Rob Dickie


Director: Joe Wright
Writer: Seth Lochhead, David Farr
Year: 2011
Cast: Saoirse Ronan, Eric Bana, Cate Blanchett


Hanna was marketed as a reasonably conventional thriller. Fortunately, it turned out to be anything but conventional.

The title character is a specially-bred 16-year-old assassin, played by the excellent Saoirse Ronan, who has spent her entire life being trained by her father, Erik (Eric Bana), in a northern European forest. She has no experience of the outside world, knowing only what Erik has taught her, namely some impressive combat skills, verbatim encyclopedic facts, just about every language in existence, and a smattering of the Brothers Grimm. A rather drawn out opening sequence at the forest hideout establishes Hanna’s skills and character, and we learn something about her relationship with Erik. She then decides that she is ready to go out into the world, but not without first assassinating Marissa Wiegler (Cate Blanchett), the villain of the piece.

The first scene of genuine interest involves Hanna’s escape from a holding facility, which looks like a combination of Area 51 and the headquarters of a Bond villain. The score is by The Chemical Brothers, and you get the impression that the action sequences were written more for the music than the other way around. The escape scene is highly-stylised industrial grandeur, all metal ducts and looming grey blocks. Later, Erik fights a group of government assassins in a garish orange room and there is another excellent scene at a cargo dock. All could conceivably be expensive music videos. Hanna is worth seeing for the score alone.

Hanna combines splendidly over-the-top visuals with The Chemical Brothers’ block rockin’ beats

The holding facility from which she escapes turns out to be in Morocco, and there she is forced to adapt to the real world, whether this involves bonding with a holidaying family or adapting to the horrors of modern technology via a somewhat slapstick panic attack. Around this stage, I was losing patience with the film. Despite some impressive acting and cinematography, it gets rather messy. The tone shifts so frequently that you don’t know where you stand. It moves too casually between being a serious thriller, a kitsch action film and a coming of age tale. Nothing seems to be holding it together.

Surprisingly, it achieves cohesion through a combination of fairy tale elements and surrealism. The more implausible moments, such as Hanna skipping through a campsite with her new best friend, right under the noses of her pursuers, gradually make sense. Her innocence and relationship with the world become more meaningful.

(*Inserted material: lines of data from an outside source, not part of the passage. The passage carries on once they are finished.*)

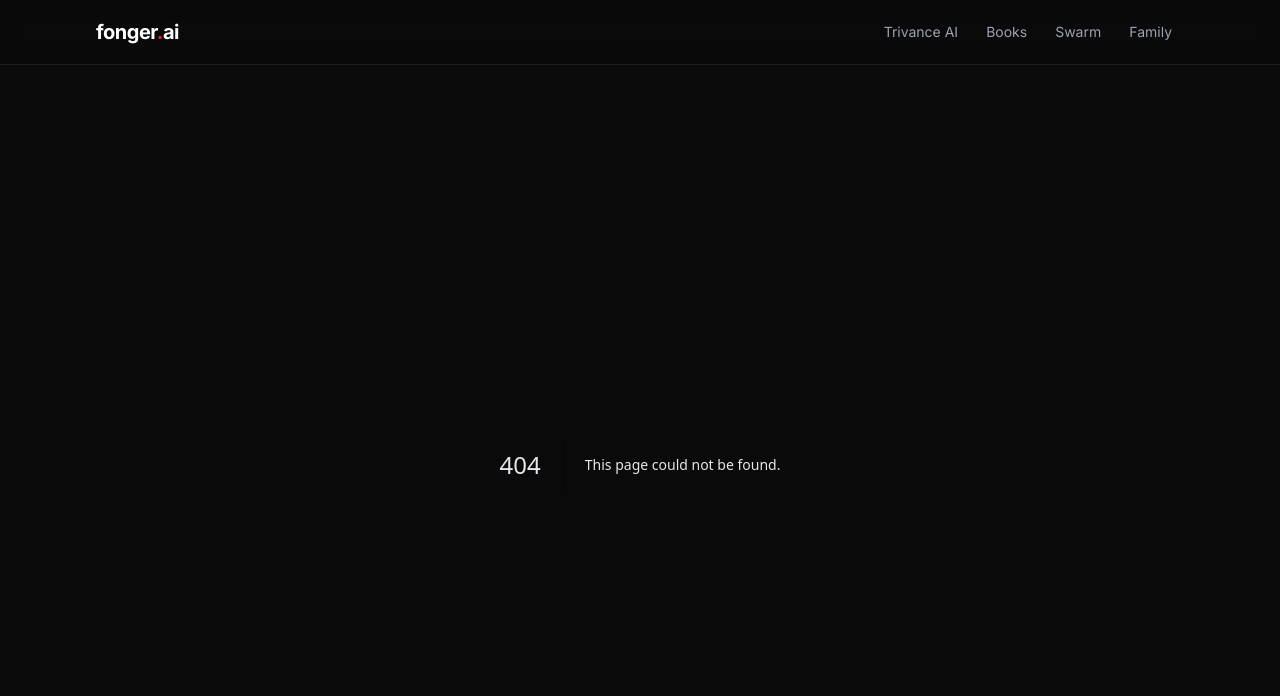
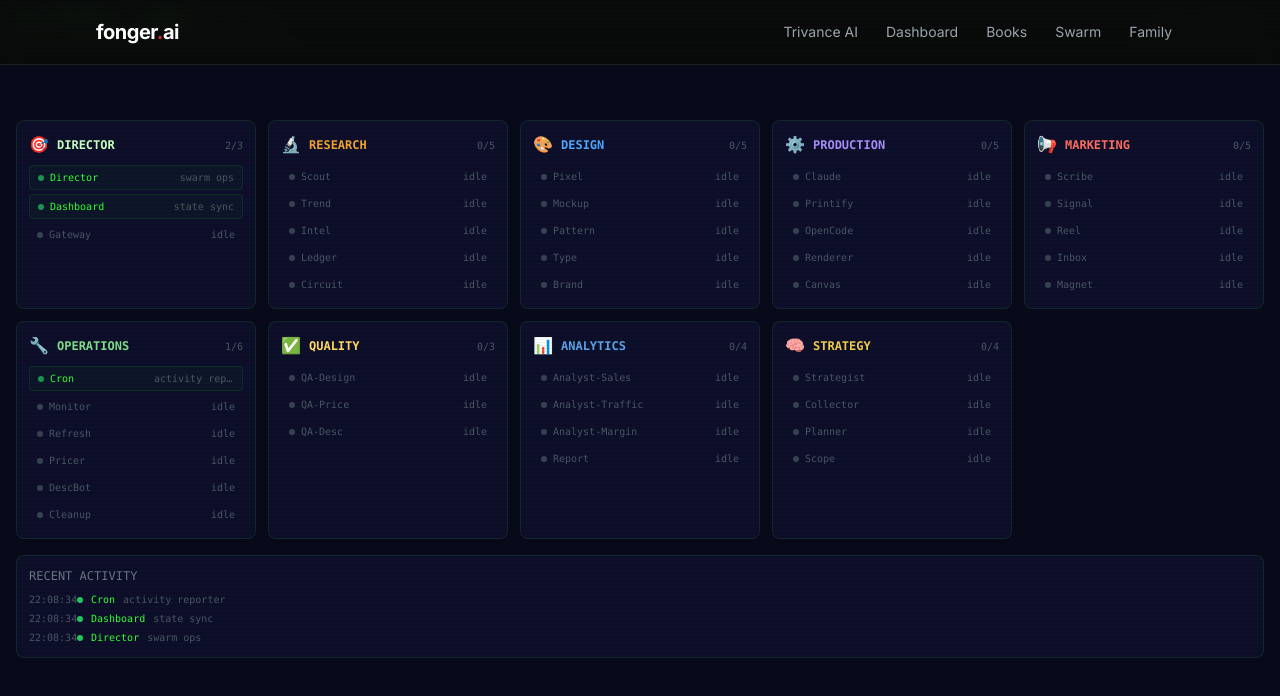
Before and after one commit to k00jax/fonger-ai, a Next.js app: page /dashboard in a window 1280 px wide. Before the commit this address had no page. Shown: the top 696 px of the page. Built offline with nearby package versions, Linux system fonts and the light colour scheme.

Commit message:
Add swarm dashboard + state sync (no Vercel)

```diff
--- /dev/null
+++ b/src/app/dashboard/page.js
@@ -0,0 +1,115 @@
+'use client';
+
+import { useState, useEffect } from 'react';
+
+const DEPT_COLORS = {
+  research: '#f0a030', design: '#4da6ff', production: '#a78bfa',
+  marketing: '#ff6b5e', operations: '#7ddc8a', quality: '#ffd866',
+  analytics: '#5aa2e8', strategy: '#f2c94c', director: '#c8ffbe'
+};
+const DEPT_ICONS = {
+  research: '🔬', design: '🎨', production: '⚙️', marketing: '📢',
+  operations: '🔧', quality: '✅', analytics: '📊', strategy: '🧠', director: '🎯'
+};
+
+export default function DashboardPage() {
+  const [state, setState] = useState(null);
+  const [time, setTime] = useState(0);
+
+  useEffect(() => {
+    const fetchState = async () => {
+      try {
+        const r = await fetch('/api/state.json?' + Date.now());
+        if (r.ok) setState(await r.json());
+      } catch {}
+    };
+    fetchState();
+    const i = setInterval(fetchState, 5000);
+    const t = setInterval(() => setTime(t => t + 1), 1000);
+    return () => { clearInterval(i); clearInterval(t); };
+  }, []);
+
+  if (!state) return (
+    <div className="min-h-screen bg-[#08081a] flex items-center justify-center">
+      <p className="text-[#33ff33] font-mono text-sm">Loading swarm...</p>
+    </div>
+  );
+
+  const agents = state.agents || [];
+  const active = agents.filter(a => a.status === 'running' || a.status === 'busy');
+  const depts = [...new Set(agents.map(a => a.dept))];
+
+  return (
+    <div className="min-h-screen bg-[#08081a] text-[#33ff33] font-mono">
+      {/* Scanlines */}
+      <div className="fixed inset-0 pointer-events-none z-50" style={{
+        background: 'linear-gradient(transparent 50%, rgba(0,255,0,.015) 50%)',
+        backgroundSize: '100% 4px'
+      }} />
+
+      {/* Top bar */}
+      <div className="fixed top-0 left-0 right-0 z-30 flex items-center gap-4 px-4 py-2 bg-[#08081ae8] border-b border-[#33ff3333]/10 text-xs">
+        <b className="text-[#33ff33] text-sm">THE TRIVANCE · SWARM</b>
+        <span className="text-gray-600">{active.length}/{agents.length} active</span>
+        <span className="ml-auto text-gray-600 text-[10px]">fonger.ai/dashboard</span>
+      </div>
+
+      {/* Main swarm view */}
+      <div className="pt-14 px-4">
+        {/* Department rings */}
+        <div className="grid grid-cols-2 md:grid-cols-3 lg:grid-cols-5 gap-3">
+          {depts.map(dept => {
+            const deptAgents = agents.filter(a => a.dept === dept);
+            const deptActive = deptAgents.filter(a => a.status === 'running' || a.status === 'busy');
+            const color = DEPT_COLORS[dept] || '#888';
+            return (
+              <div key={dept} className="bg-[#0d0d2a] border border-[#33ff3333]/10 rounded-lg p-3">
+                <div className="flex items-center gap-2 mb-2">
+                  <span>{DEPT_ICONS[dept] || '?'}</span>
+                  <span className="text-xs font-bold uppercase" style={{ color }}>{dept}</span>
+                  <span className="ml-auto text-[10px] text-gray-600">{deptActive.length}/{deptAgents.length}</span>
+                </div>
+                <div className="space-y-1">
+                  {deptAgents.map(a => {
+                    const isRunning = a.status === 'running' || a.status === 'busy';
+                    return (
+                      <div key={a.name}
+                        className={`flex items-center justify-between text-[10px] px-2 py-1 rounded transition-colors ${
+                          isRunning ? 'bg-[#33ff3308] border border-[#33ff3318]' : 'text-gray-600'
+                        }`}
+                      >
+                        <div className="flex items-center gap-1.5 truncate">
+                          <span className={`w-1.5 h-1.5 rounded-full flex-none ${isRunning ? 'bg-green-500 animate-pulse' : 'bg-gray-700'}`} />
+                          <span className="truncate">{a.name}</span>
+                        </div>
+                        <span className="text-gray-600 truncate ml-2 max-w-[80px]">{a.task || 'idle'}</span>
+                      </div>
+                    );
+                  })}
+                </div>
+              </div>
+            );
+          })}
+        </div>
+
+        {/* Events feed */}
+        <div className="mt-4 bg-[#0d0d2a] border border-[#33ff3333]/10 rounded-lg p-3">
+          <div className="text-xs text-gray-500 mb-2">RECENT ACTIVITY</div>
+          <div className="space-y-1 max-h-48 overflow-y-auto">
+            {(state.events || []).slice(-20).reverse().map((ev, i) => (
+              <div key={i} className="flex items-center gap-2 text-[10px]">
+                <span className="text-gray-600 w-10 flex-none">{ev.time}</span>
+                <span className={`w-1.5 h-1.5 rounded-full flex-none ${ev.status === 'running' ? 'bg-green-500' : 'bg-gray-600'}`} />
+                <span className="truncate">{ev.agent}</span>
+                <span className="text-gray-600 truncate">{ev.msg}</span>
+              </div>
+            ))}
+            {(!state.events || state.events.length === 0) && (
+              <p className="text-gray-600 text-[10px]">No events yet — agents report on next tick</p>
+            )}
+          </div>
+        </div>
+      </div>
+    </div>
+  );
+}
--- a/src/components/NavBar.js
+++ b/src/components/NavBar.js
@@ -8,6 +8,7 @@ export default function NavBar() {
 
   const links = [
     { href: '/trivance/', label: 'Trivance AI' },
+    { href: '/dashboard/', label: 'Dashboard' },
     { href: '/books/', label: 'Books' },
     { href: '/swarm/', label: 'Swarm' },
     { href: '/family/', label: 'Family' },
```
Also changed, not shown: 17 other files (tests, documents, lock files or other folders).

Cate Blanchett really comes into her own as her character is transformed from government conspirator to Big Bad Wolf, and Tom Hollander gives a fantastic against-type performance as the perverse assassin Isaacs.

The more absurd Hanna gets, the stronger it gets, and by the time the characters converge on Wilhelm Grimm’s house, an abandoned amusement park, it is very entertaining indeed. As when you enter the houses in the fairy tales, things quickly take a turn for the worse. The conclusion is menacing and very surreal. At one point I thought Marissa had turned into a deer. Why shouldn’t she have?

Hanna would have been a better film if it had kept this kind of tone from the beginning. The first hour or so only works in retrospect. The inconsistency undermines the strong acting, visuals and especially the soundtrack. But once it gets past the silliness of taking itself seriously, it becomes a very watchable fairy tale thriller.

Rob Dickie